Privatization trends in higher education have typically been analyzed from the perspective of the institution and its relationship with the sponsoring state. The recent phenomenon of international cross-border higher education, however, represents a more complicated picture of privatization. Geographic separation from the sponsoring state is an extraordinary from of privatization in the public sector. At the same time, host countries may look to the international branch campus to achieve public ends. This paper examines the concept of privatization through cross-border educational initiatives, and argues that the public and private nature of cross-border higher education can only be fully understood when considering the relationship with the home and host countries.

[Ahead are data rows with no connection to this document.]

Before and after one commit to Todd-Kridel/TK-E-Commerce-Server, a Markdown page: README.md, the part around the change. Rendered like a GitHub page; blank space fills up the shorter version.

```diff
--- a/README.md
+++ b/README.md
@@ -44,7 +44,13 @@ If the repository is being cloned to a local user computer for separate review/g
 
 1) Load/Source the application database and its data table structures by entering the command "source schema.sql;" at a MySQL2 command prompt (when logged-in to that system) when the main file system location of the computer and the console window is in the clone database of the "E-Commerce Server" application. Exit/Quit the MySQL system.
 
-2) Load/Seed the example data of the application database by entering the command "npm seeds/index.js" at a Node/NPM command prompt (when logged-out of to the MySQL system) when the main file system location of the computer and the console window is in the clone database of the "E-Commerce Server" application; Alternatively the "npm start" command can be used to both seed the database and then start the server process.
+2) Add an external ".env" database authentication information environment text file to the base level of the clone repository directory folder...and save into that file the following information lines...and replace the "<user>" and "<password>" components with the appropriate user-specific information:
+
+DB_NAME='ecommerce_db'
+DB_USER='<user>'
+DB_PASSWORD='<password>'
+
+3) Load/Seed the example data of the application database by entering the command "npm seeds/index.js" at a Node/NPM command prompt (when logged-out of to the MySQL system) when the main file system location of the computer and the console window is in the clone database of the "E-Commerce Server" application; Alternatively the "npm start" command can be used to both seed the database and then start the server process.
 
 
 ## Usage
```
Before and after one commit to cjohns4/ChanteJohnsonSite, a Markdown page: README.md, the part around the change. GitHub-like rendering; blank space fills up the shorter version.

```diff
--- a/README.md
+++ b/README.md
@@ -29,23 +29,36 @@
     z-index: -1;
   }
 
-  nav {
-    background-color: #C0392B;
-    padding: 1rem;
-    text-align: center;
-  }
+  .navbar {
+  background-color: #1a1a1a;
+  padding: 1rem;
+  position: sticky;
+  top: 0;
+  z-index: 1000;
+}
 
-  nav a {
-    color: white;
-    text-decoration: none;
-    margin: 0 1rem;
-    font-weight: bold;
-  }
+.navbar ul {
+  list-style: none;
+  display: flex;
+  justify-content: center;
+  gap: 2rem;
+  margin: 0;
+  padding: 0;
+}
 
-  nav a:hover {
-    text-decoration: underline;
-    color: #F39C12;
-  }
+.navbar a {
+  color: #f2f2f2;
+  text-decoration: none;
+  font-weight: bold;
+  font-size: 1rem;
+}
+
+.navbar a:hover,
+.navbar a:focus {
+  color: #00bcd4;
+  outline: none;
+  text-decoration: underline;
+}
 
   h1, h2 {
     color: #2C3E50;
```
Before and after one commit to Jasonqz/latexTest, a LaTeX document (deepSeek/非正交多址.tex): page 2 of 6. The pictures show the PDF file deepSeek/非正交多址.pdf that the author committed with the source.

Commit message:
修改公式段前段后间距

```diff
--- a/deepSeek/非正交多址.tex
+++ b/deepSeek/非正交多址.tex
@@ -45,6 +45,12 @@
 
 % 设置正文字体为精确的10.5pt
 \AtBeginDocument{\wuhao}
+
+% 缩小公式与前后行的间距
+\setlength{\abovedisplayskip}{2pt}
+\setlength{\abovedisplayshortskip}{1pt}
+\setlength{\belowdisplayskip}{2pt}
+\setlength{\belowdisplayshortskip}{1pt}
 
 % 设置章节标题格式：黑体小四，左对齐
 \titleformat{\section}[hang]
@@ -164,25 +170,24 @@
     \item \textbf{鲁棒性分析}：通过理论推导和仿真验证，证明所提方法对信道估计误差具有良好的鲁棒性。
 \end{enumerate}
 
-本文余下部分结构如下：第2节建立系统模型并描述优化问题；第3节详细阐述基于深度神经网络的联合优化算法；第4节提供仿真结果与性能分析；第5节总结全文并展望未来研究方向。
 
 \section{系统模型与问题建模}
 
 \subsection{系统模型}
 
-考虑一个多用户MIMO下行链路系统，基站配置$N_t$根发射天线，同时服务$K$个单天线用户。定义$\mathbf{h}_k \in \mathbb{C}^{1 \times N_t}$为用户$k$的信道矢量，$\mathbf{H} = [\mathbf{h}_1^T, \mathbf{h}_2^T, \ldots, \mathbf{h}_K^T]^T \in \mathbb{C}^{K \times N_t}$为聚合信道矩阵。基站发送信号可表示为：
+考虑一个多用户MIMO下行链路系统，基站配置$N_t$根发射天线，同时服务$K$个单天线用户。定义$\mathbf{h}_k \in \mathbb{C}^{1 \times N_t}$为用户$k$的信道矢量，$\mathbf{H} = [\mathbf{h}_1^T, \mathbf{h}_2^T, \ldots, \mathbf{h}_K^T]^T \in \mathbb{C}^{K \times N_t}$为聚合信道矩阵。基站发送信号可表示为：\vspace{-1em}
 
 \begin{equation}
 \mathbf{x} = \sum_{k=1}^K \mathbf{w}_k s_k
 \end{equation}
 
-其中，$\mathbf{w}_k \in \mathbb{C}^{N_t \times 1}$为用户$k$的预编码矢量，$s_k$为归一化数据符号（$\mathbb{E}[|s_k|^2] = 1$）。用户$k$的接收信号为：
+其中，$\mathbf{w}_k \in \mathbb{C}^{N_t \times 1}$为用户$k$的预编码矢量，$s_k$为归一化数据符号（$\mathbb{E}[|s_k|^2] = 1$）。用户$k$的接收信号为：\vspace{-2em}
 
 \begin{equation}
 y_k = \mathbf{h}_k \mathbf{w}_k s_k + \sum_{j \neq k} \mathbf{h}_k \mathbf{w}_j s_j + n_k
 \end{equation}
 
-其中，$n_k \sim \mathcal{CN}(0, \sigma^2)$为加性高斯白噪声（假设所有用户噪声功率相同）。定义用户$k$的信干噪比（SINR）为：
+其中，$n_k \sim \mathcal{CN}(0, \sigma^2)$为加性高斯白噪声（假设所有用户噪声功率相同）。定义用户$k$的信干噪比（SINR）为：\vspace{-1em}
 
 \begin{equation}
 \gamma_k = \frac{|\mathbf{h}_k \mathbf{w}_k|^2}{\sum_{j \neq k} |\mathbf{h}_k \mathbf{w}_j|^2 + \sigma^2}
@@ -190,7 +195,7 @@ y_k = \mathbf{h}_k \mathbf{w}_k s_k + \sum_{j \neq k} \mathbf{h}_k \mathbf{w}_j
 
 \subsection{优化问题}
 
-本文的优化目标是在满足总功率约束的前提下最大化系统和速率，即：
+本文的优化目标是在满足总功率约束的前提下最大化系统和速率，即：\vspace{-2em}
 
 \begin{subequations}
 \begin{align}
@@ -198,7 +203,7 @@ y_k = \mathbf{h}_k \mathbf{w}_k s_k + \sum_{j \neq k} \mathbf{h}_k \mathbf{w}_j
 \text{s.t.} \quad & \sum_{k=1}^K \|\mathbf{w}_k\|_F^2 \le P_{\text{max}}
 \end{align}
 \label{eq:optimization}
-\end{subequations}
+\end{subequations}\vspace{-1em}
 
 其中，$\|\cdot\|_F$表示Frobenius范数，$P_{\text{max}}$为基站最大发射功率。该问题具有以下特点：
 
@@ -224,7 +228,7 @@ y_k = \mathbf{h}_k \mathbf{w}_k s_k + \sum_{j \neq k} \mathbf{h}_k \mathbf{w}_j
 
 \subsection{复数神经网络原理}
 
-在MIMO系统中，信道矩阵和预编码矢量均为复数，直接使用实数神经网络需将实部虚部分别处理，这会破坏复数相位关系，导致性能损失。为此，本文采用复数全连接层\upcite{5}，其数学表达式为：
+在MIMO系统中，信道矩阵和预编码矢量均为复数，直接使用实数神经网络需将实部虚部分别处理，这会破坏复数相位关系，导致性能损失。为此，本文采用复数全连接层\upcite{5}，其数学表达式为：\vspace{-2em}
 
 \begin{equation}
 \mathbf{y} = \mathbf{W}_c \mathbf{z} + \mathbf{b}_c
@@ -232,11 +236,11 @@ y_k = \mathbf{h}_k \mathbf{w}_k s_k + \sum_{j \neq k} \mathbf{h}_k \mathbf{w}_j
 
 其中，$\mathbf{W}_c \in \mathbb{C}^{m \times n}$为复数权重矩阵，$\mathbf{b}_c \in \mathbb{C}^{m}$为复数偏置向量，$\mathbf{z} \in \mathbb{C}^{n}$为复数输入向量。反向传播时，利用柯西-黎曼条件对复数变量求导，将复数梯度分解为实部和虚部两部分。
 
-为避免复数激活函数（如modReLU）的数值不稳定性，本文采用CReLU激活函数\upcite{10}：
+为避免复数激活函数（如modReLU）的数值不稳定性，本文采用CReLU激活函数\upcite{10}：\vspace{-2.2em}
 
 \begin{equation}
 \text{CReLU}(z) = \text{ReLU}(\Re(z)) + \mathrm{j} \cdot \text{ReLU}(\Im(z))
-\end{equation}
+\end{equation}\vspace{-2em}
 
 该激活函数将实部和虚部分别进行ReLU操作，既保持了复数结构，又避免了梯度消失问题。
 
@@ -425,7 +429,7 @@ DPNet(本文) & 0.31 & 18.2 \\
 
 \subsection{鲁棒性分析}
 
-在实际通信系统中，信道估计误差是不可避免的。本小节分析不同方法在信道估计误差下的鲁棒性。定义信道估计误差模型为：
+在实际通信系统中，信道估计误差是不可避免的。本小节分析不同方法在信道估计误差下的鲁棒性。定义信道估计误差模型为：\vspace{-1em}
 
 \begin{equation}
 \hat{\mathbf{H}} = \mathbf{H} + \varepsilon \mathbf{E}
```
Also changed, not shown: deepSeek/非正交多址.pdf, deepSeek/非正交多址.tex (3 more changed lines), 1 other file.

The analysis is based on comparisons of how governments in Qatar and the Malaysian state of Sarawak use foreign education providers to support government goals, and how those seemingly public purposes problematize traditional concepts of privatization.
All Science Journal Classification (ASJC) codes
- Sociology and Political Science